> [Task objective]: Would you copy each line of the data below that has "Before"?

Records to process START

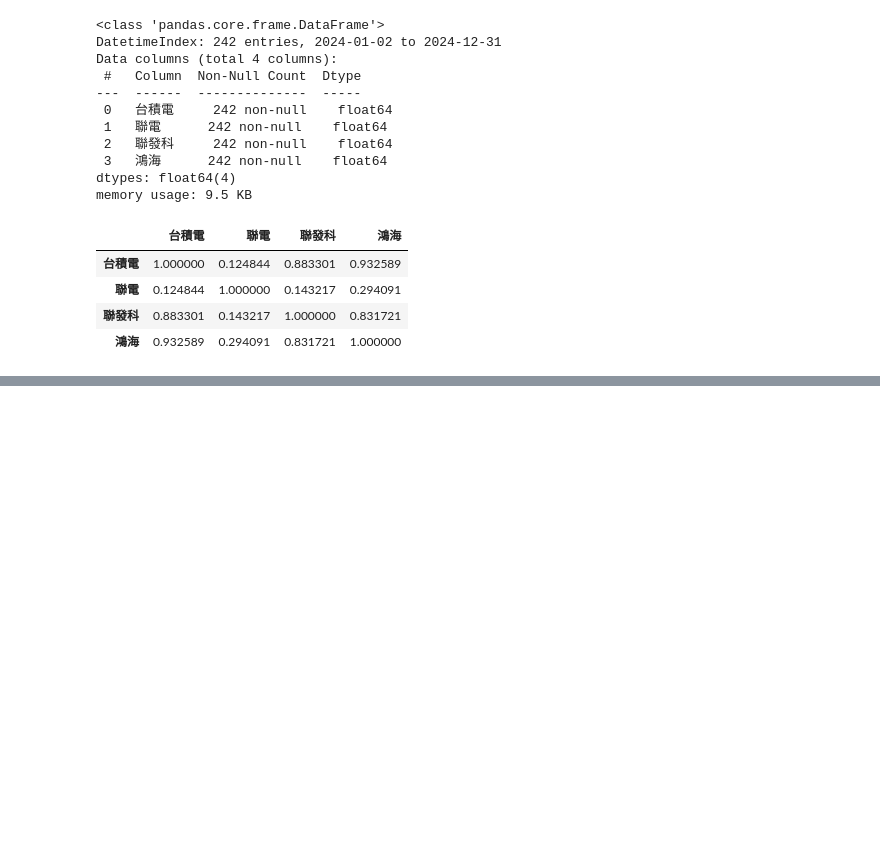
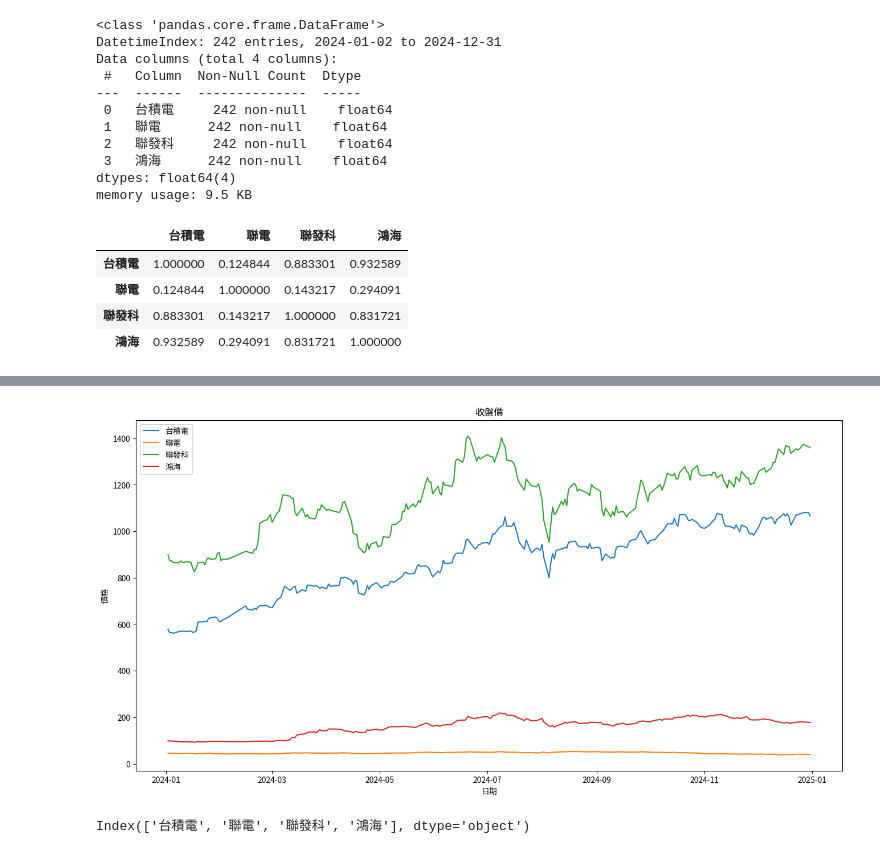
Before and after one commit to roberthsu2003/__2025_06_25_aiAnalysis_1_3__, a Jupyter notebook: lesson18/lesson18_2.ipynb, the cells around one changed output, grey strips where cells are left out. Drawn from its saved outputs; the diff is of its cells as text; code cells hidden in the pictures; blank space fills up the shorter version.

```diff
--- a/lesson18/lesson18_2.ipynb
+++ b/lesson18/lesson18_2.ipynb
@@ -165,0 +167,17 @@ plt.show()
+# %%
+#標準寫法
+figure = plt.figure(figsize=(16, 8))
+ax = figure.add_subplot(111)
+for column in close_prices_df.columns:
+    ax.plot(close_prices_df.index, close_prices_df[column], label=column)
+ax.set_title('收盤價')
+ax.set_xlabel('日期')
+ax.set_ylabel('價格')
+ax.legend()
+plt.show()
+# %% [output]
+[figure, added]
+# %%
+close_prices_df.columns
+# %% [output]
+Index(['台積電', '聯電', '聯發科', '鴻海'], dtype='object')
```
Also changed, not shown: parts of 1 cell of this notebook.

Records to process END
Records to process START

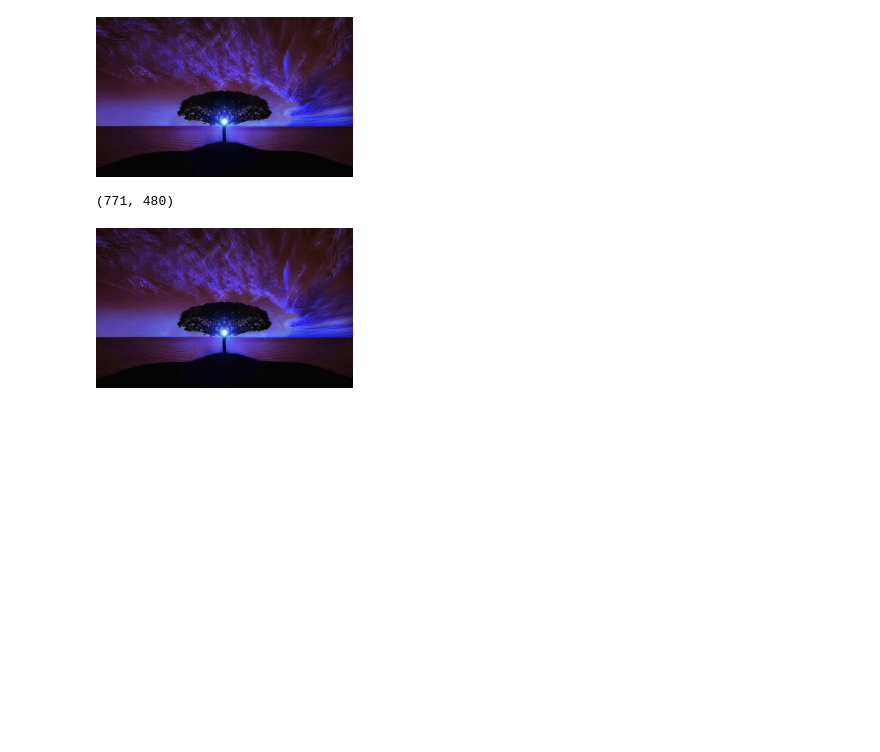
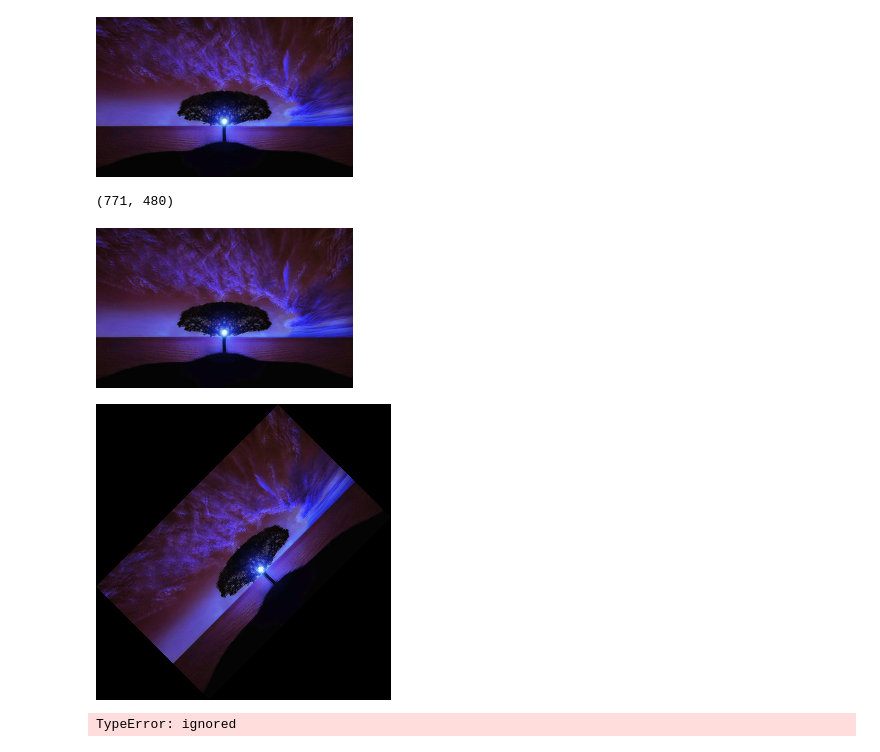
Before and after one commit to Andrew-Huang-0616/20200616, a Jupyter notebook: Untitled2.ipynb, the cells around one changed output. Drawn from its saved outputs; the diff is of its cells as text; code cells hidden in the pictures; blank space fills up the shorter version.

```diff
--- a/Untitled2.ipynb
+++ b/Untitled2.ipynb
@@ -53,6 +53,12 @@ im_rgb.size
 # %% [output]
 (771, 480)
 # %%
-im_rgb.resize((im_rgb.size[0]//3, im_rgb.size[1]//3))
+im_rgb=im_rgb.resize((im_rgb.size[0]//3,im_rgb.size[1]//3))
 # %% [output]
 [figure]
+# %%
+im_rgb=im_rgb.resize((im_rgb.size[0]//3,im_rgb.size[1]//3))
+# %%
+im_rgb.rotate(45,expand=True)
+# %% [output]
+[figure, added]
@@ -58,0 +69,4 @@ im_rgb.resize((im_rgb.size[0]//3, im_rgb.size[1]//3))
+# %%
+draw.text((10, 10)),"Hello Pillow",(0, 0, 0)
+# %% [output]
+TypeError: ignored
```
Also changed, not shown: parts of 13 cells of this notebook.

Records to process END
Records to process START

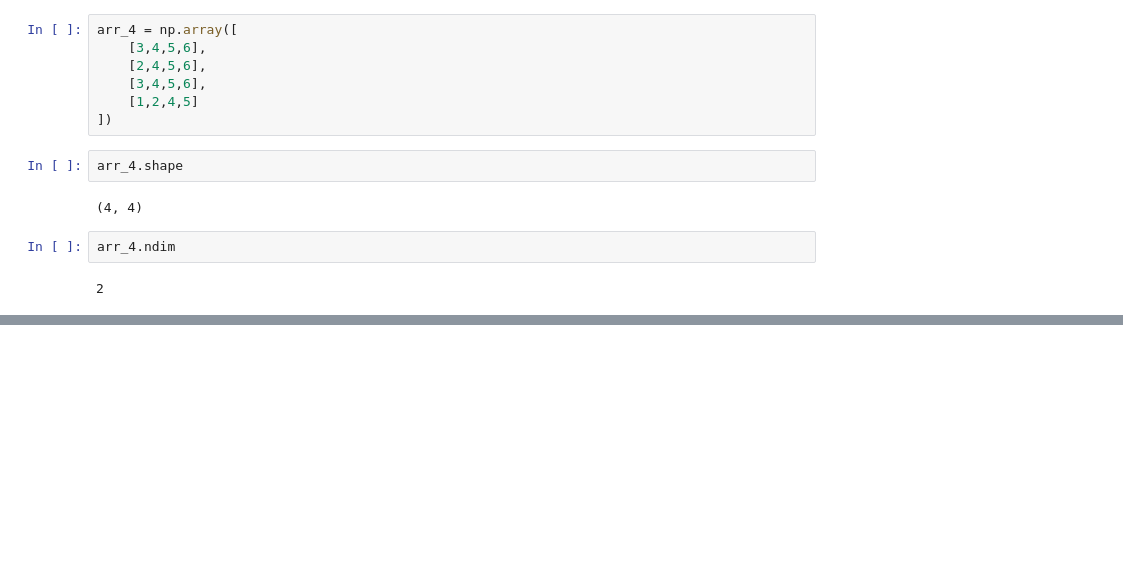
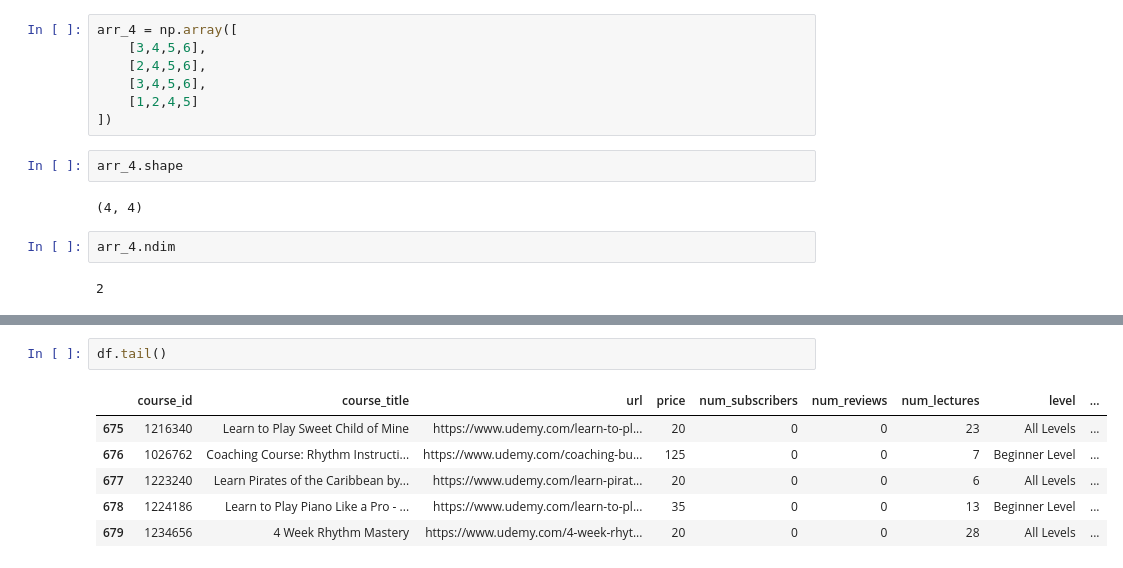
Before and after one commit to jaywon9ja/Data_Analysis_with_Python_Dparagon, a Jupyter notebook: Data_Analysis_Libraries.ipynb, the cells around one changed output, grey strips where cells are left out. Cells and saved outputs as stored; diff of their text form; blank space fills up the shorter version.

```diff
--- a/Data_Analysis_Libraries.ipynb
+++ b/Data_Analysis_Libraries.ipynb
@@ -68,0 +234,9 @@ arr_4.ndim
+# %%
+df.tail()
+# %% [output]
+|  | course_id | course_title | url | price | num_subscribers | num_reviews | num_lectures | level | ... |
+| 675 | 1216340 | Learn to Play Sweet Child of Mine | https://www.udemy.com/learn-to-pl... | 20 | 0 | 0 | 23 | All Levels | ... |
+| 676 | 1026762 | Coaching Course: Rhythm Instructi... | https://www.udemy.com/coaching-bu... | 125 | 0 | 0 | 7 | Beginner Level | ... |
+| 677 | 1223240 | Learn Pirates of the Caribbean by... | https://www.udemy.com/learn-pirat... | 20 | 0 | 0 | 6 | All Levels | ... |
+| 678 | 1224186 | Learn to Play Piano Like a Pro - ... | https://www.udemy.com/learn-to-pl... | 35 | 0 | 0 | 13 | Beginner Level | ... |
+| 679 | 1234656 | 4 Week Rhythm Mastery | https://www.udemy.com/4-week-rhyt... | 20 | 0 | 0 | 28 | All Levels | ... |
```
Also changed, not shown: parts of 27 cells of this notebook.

Records to process END

> [Task output]:
Before and after one commit to roberthsu2003/__2025_06_25_aiAnalysis_1_3__, a Jupyter notebook: lesson18/lesson18_2.ipynb, the cells around one changed output, grey strips where cells are left out. Drawn from its saved outputs; the diff is of its cells as text; code cells hidden in the pictures; blank space fills up the shorter version.
Before and after one commit to Andrew-Huang-0616/20200616, a Jupyter notebook: Untitled2.ipynb, the cells around one changed output. Drawn from its saved outputs; the diff is of its cells as text; code cells hidden in the pictures; blank space fills up the shorter version.
Before and after one commit to jaywon9ja/Data_Analysis_with_Python_Dparagon, a Jupyter notebook: Data_Analysis_Libraries.ipynb, the cells around one changed output, grey strips where cells are left out. Cells and saved outputs as stored; diff of their text form; blank space fills up the shorter version.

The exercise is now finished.